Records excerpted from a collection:
Start of Block

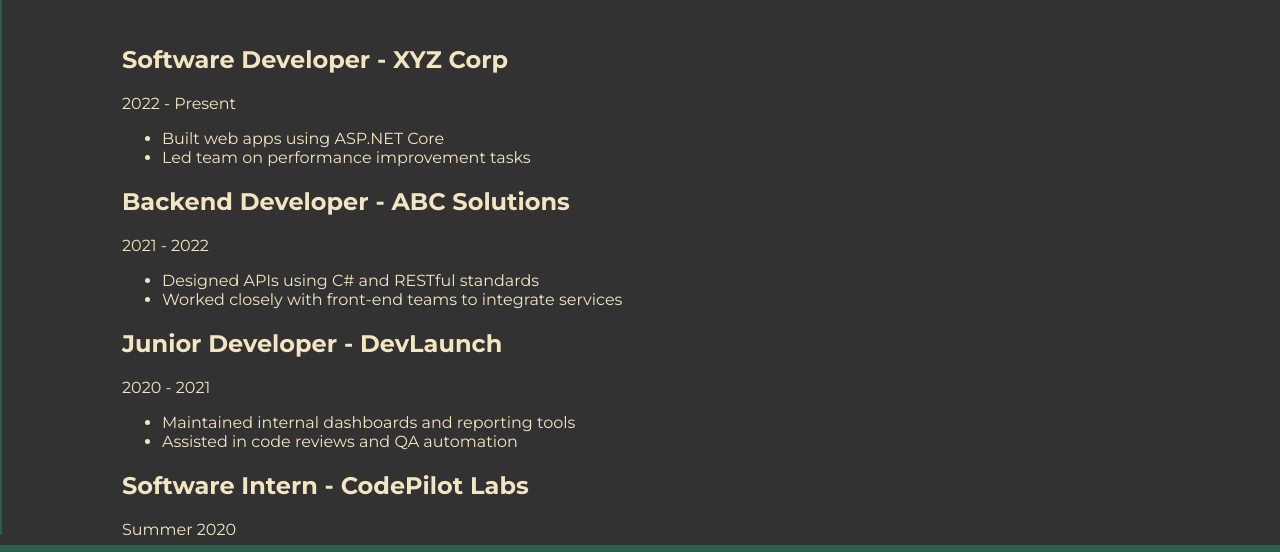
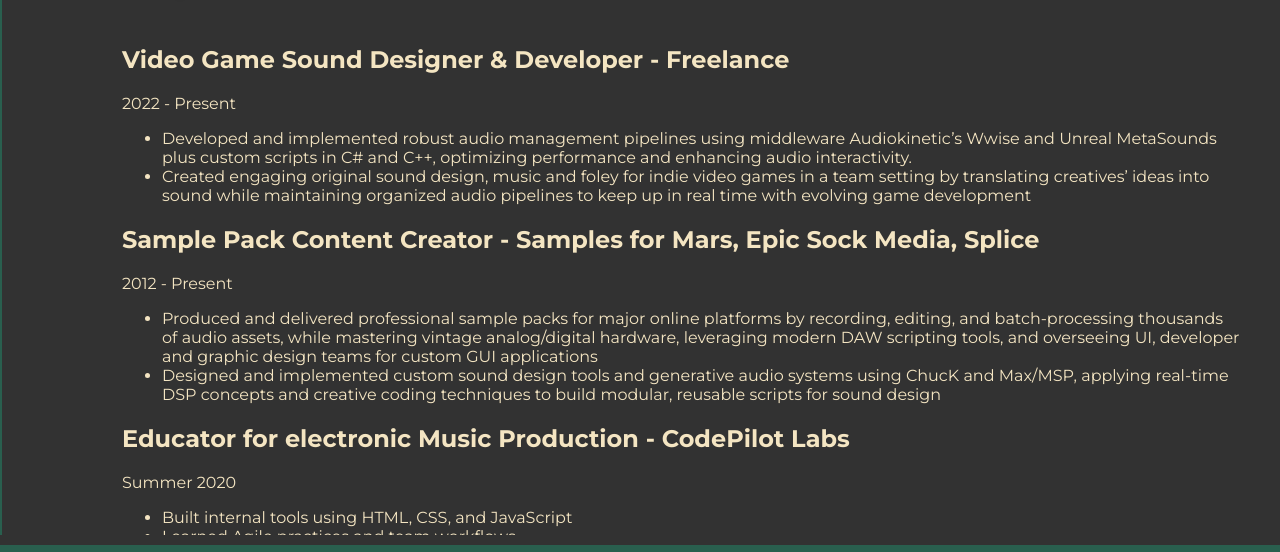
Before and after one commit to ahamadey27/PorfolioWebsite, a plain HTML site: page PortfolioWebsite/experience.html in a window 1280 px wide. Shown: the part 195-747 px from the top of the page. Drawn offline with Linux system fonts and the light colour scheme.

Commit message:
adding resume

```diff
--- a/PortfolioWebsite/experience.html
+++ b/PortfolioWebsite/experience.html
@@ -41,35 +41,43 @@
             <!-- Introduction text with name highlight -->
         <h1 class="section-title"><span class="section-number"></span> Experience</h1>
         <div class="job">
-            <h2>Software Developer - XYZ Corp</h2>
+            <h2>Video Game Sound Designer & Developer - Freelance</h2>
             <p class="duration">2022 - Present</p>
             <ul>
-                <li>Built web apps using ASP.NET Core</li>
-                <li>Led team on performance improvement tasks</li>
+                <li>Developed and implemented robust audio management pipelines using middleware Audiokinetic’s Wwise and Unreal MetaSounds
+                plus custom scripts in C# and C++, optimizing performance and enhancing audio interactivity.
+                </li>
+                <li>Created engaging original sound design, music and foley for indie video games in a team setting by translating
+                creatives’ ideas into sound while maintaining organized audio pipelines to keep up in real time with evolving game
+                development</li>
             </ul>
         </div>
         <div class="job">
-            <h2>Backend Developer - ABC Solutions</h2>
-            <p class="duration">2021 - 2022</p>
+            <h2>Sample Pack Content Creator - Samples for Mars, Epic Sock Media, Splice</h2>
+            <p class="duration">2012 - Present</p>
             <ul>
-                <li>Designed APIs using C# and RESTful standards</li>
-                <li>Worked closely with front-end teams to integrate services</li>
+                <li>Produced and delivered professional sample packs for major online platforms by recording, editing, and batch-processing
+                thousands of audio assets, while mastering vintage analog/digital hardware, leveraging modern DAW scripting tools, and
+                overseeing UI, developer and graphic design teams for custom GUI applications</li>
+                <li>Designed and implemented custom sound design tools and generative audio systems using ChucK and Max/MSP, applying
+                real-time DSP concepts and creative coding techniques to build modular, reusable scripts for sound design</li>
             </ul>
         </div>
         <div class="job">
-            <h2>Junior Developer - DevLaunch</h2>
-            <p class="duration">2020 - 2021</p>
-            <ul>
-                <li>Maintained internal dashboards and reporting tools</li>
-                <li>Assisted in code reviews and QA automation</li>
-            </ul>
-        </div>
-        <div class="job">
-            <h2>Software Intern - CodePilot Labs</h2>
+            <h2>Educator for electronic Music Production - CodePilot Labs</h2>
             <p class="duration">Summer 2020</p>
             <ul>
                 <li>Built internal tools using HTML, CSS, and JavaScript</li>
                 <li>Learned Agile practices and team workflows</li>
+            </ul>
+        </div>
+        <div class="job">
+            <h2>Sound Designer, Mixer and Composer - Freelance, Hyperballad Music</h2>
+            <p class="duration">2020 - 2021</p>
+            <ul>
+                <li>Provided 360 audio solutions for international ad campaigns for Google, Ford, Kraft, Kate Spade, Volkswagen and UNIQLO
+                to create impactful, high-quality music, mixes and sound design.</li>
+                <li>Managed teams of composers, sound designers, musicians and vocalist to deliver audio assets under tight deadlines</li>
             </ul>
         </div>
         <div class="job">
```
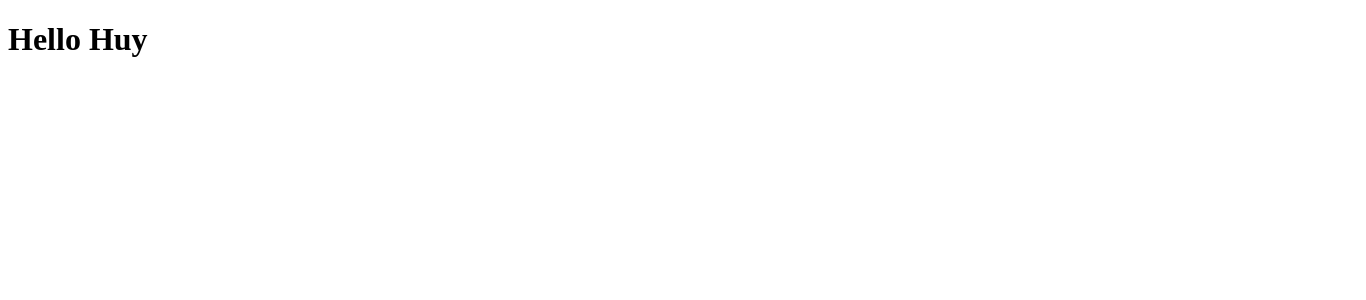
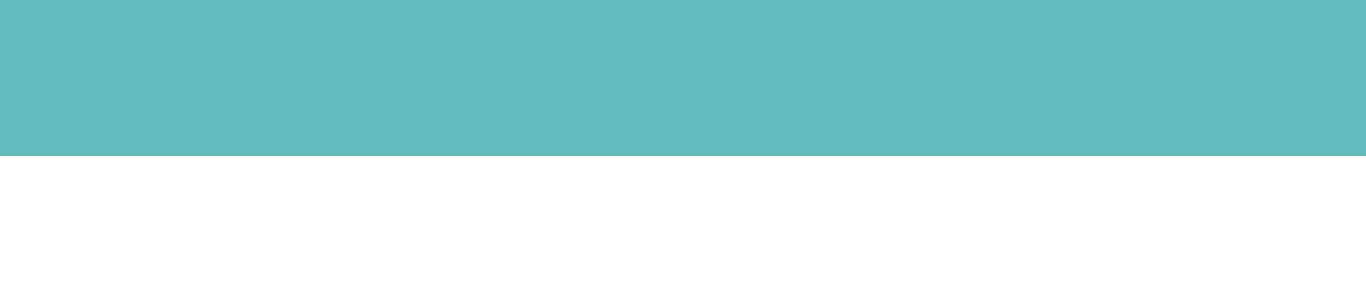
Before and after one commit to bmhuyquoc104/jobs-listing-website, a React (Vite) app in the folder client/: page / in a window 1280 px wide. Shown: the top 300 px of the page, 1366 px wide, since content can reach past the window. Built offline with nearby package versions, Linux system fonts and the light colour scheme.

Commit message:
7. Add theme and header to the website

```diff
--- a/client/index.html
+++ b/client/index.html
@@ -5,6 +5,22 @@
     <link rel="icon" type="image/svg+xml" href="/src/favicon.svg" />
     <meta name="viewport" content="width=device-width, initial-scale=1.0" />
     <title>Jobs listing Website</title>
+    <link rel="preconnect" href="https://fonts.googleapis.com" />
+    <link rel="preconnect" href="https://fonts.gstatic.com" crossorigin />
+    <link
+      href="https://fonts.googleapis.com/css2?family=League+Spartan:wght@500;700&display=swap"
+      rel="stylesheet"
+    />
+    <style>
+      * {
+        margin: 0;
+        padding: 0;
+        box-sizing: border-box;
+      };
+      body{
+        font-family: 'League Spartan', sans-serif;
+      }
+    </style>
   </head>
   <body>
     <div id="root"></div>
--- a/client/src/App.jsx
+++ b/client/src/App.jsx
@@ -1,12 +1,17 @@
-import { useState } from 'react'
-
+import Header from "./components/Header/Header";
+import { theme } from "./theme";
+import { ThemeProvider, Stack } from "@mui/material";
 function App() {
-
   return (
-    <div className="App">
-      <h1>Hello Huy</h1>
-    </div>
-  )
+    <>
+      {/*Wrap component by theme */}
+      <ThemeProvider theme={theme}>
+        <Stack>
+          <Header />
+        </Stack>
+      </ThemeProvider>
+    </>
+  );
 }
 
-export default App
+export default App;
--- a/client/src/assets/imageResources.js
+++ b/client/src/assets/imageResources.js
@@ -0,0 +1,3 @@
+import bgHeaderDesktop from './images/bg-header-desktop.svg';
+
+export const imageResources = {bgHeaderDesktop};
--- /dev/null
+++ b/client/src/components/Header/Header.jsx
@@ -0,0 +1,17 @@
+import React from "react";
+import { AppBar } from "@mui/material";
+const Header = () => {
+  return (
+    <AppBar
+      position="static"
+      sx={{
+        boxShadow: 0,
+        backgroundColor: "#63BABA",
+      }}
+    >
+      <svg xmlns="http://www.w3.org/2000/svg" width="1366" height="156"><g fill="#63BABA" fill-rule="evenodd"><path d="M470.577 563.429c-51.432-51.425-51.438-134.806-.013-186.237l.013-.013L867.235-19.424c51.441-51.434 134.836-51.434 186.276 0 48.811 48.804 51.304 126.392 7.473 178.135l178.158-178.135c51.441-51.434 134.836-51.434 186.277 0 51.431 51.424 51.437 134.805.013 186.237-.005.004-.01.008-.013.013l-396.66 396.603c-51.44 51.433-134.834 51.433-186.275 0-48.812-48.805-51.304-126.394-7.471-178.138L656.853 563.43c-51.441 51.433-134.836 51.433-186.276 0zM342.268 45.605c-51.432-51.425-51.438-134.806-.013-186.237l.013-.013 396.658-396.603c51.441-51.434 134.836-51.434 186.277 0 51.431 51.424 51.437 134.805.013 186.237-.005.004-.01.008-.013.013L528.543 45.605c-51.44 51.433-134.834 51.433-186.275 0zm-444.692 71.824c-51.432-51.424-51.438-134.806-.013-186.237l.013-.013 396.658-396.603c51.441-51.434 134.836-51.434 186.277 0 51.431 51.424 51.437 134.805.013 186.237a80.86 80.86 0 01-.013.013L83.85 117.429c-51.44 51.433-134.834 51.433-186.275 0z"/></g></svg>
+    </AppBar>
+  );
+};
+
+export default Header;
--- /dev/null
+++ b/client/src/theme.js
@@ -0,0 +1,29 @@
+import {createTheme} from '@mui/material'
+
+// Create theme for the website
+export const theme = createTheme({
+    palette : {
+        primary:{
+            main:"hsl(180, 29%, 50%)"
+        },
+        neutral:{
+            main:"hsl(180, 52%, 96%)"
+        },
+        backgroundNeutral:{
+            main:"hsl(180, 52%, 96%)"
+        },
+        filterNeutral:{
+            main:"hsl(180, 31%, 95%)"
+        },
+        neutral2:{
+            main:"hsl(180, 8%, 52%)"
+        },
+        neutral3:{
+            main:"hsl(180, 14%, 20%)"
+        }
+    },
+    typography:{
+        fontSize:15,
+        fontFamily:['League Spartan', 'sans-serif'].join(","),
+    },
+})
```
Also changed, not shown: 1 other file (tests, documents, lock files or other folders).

End of Block

## [WHAT TO WORK ON]
From the first line to the last, retype the data exactly, but omit every image.

## [RESPONSE AREA]
Before and after one commit to ahamadey27/PorfolioWebsite, a plain HTML site: page PortfolioWebsite/experience.html in a window 1280 px wide. Shown: the part 195-747 px from the top of the page. Drawn offline with Linux system fonts and the light colour scheme.

Commit message:
adding resume

```diff
--- a/PortfolioWebsite/experience.html
+++ b/PortfolioWebsite/experience.html
@@ -41,35 +41,43 @@
             <!-- Introduction text with name highlight -->
         <h1 class="section-title"><span class="section-number"></span> Experience</h1>
         <div class="job">
-            <h2>Software Developer - XYZ Corp</h2>
+            <h2>Video Game Sound Designer & Developer - Freelance</h2>
             <p class="duration">2022 - Present</p>
             <ul>
-                <li>Built web apps using ASP.NET Core</li>
-                <li>Led team on performance improvement tasks</li>
+                <li>Developed and implemented robust audio management pipelines using middleware Audiokinetic’s Wwise and Unreal MetaSounds
+                plus custom scripts in C# and C++, optimizing performance and enhancing audio interactivity.
+                </li>
+                <li>Created engaging original sound design, music and foley for indie video games in a team setting by translating
+                creatives’ ideas into sound while maintaining organized audio pipelines to keep up in real time with evolving game
+                development</li>
             </ul>
         </div>
         <div class="job">
-            <h2>Backend Developer - ABC Solutions</h2>
-            <p class="duration">2021 - 2022</p>
+            <h2>Sample Pack Content Creator - Samples for Mars, Epic Sock Media, Splice</h2>
+            <p class="duration">2012 - Present</p>
             <ul>
-                <li>Designed APIs using C# and RESTful standards</li>
-                <li>Worked closely with front-end teams to integrate services</li>
+                <li>Produced and delivered professional sample packs for major online platforms by recording, editing, and batch-processing
+                thousands of audio assets, while mastering vintage analog/digital hardware, leveraging modern DAW scripting tools, and
+                overseeing UI, developer and graphic design teams for custom GUI applications</li>
+                <li>Designed and implemented custom sound design tools and generative audio systems using ChucK and Max/MSP, applying
+                real-time DSP concepts and creative coding techniques to build modular, reusable scripts for sound design</li>
             </ul>
         </div>
         <div class="job">
-            <h2>Junior Developer - DevLaunch</h2>
-            <p class="duration">2020 - 2021</p>
-            <ul>
-                <li>Maintained internal dashboards and reporting tools</li>
-                <li>Assisted in code reviews and QA automation</li>
-            </ul>
-        </div>
-        <div class="job">
-            <h2>Software Intern - CodePilot Labs</h2>
+            <h2>Educator for electronic Music Production - CodePilot Labs</h2>
             <p class="duration">Summer 2020</p>
             <ul>
                 <li>Built internal tools using HTML, CSS, and JavaScript</li>
                 <li>Learned Agile practices and team workflows</li>
+            </ul>
+        </div>
+        <div class="job">
+            <h2>Sound Designer, Mixer and Composer - Freelance, Hyperballad Music</h2>
+            <p class="duration">2020 - 2021</p>
+            <ul>
+                <li>Provided 360 audio solutions for international ad campaigns for Google, Ford, Kraft, Kate Spade, Volkswagen and UNIQLO
+                to create impactful, high-quality music, mixes and sound design.</li>
+                <li>Managed teams of composers, sound designers, musicians and vocalist to deliver audio assets under tight deadlines</li>
             </ul>
         </div>
         <div class="job">
```
Before and after one commit to bmhuyquoc104/jobs-listing-website, a React (Vite) app in the folder client/: page / in a window 1280 px wide. Shown: the top 300 px of the page, 1366 px wide, since content can reach past the window. Built offline with nearby package versions, Linux system fonts and the light colour scheme.

Commit message:
7. Add theme and header to the website

```diff
--- a/client/index.html
+++ b/client/index.html
@@ -5,6 +5,22 @@
     <link rel="icon" type="image/svg+xml" href="/src/favicon.svg" />
     <meta name="viewport" content="width=device-width, initial-scale=1.0" />
     <title>Jobs listing Website</title>
+    <link rel="preconnect" href="https://fonts.googleapis.com" />
+    <link rel="preconnect" href="https://fonts.gstatic.com" crossorigin />
+    <link
+      href="https://fonts.googleapis.com/css2?family=League+Spartan:wght@500;700&display=swap"
+      rel="stylesheet"
+    />
+    <style>
+      * {
+        margin: 0;
+        padding: 0;
+        box-sizing: border-box;
+      };
+      body{
+        font-family: 'League Spartan', sans-serif;
+      }
+    </style>
   </head>
   <body>
     <div id="root"></div>
--- a/client/src/App.jsx
+++ b/client/src/App.jsx
@@ -1,12 +1,17 @@
-import { useState } from 'react'
-
+import Header from "./components/Header/Header";
+import { theme } from "./theme";
+import { ThemeProvider, Stack } from "@mui/material";
 function App() {
-
   return (
-    <div className="App">
-      <h1>Hello Huy</h1>
-    </div>
-  )
+    <>
+      {/*Wrap component by theme */}
+      <ThemeProvider theme={theme}>
+        <Stack>
+          <Header />
+        </Stack>
+      </ThemeProvider>
+    </>
+  );
 }
 
-export default App
+export default App;
--- a/client/src/assets/imageResources.js
+++ b/client/src/assets/imageResources.js
@@ -0,0 +1,3 @@
+import bgHeaderDesktop from './images/bg-header-desktop.svg';
+
+export const imageResources = {bgHeaderDesktop};
--- /dev/null
+++ b/client/src/components/Header/Header.jsx
@@ -0,0 +1,17 @@
+import React from "react";
+import { AppBar } from "@mui/material";
+const Header = () => {
+  return (
+    <AppBar
+      position="static"
+      sx={{
+        boxShadow: 0,
+        backgroundColor: "#63BABA",
+      }}
+    >
+      <svg xmlns="http://www.w3.org/2000/svg" width="1366" height="156"><g fill="#63BABA" fill-rule="evenodd"><path d="M470.577 563.429c-51.432-51.425-51.438-134.806-.013-186.237l.013-.013L867.235-19.424c51.441-51.434 134.836-51.434 186.276 0 48.811 48.804 51.304 126.392 7.473 178.135l178.158-178.135c51.441-51.434 134.836-51.434 186.277 0 51.431 51.424 51.437 134.805.013 186.237-.005.004-.01.008-.013.013l-396.66 396.603c-51.44 51.433-134.834 51.433-186.275 0-48.812-48.805-51.304-126.394-7.471-178.138L656.853 563.43c-51.441 51.433-134.836 51.433-186.276 0zM342.268 45.605c-51.432-51.425-51.438-134.806-.013-186.237l.013-.013 396.658-396.603c51.441-51.434 134.836-51.434 186.277 0 51.431 51.424 51.437 134.805.013 186.237-.005.004-.01.008-.013.013L528.543 45.605c-51.44 51.433-134.834 51.433-186.275 0zm-444.692 71.824c-51.432-51.424-51.438-134.806-.013-186.237l.013-.013 396.658-396.603c51.441-51.434 134.836-51.434 186.277 0 51.431 51.424 51.437 134.805.013 186.237a80.86 80.86 0 01-.013.013L83.85 117.429c-51.44 51.433-134.834 51.433-186.275 0z"/></g></svg>
+    </AppBar>
+  );
+};
+
+export default Header;
--- /dev/null
+++ b/client/src/theme.js
@@ -0,0 +1,29 @@
+import {createTheme} from '@mui/material'
+
+// Create theme for the website
+export const theme = createTheme({
+    palette : {
+        primary:{
+            main:"hsl(180, 29%, 50%)"
+        },
+        neutral:{
+            main:"hsl(180, 52%, 96%)"
+        },
+        backgroundNeutral:{
+            main:"hsl(180, 52%, 96%)"
+        },
+        filterNeutral:{
+            main:"hsl(180, 31%, 95%)"
+        },
+        neutral2:{
+            main:"hsl(180, 8%, 52%)"
+        },
+        neutral3:{
+            main:"hsl(180, 14%, 20%)"
+        }
+    },
+    typography:{
+        fontSize:15,
+        fontFamily:['League Spartan', 'sans-serif'].join(","),
+    },
+})
```
Also changed, not shown: 1 other file (tests, documents, lock files or other folders).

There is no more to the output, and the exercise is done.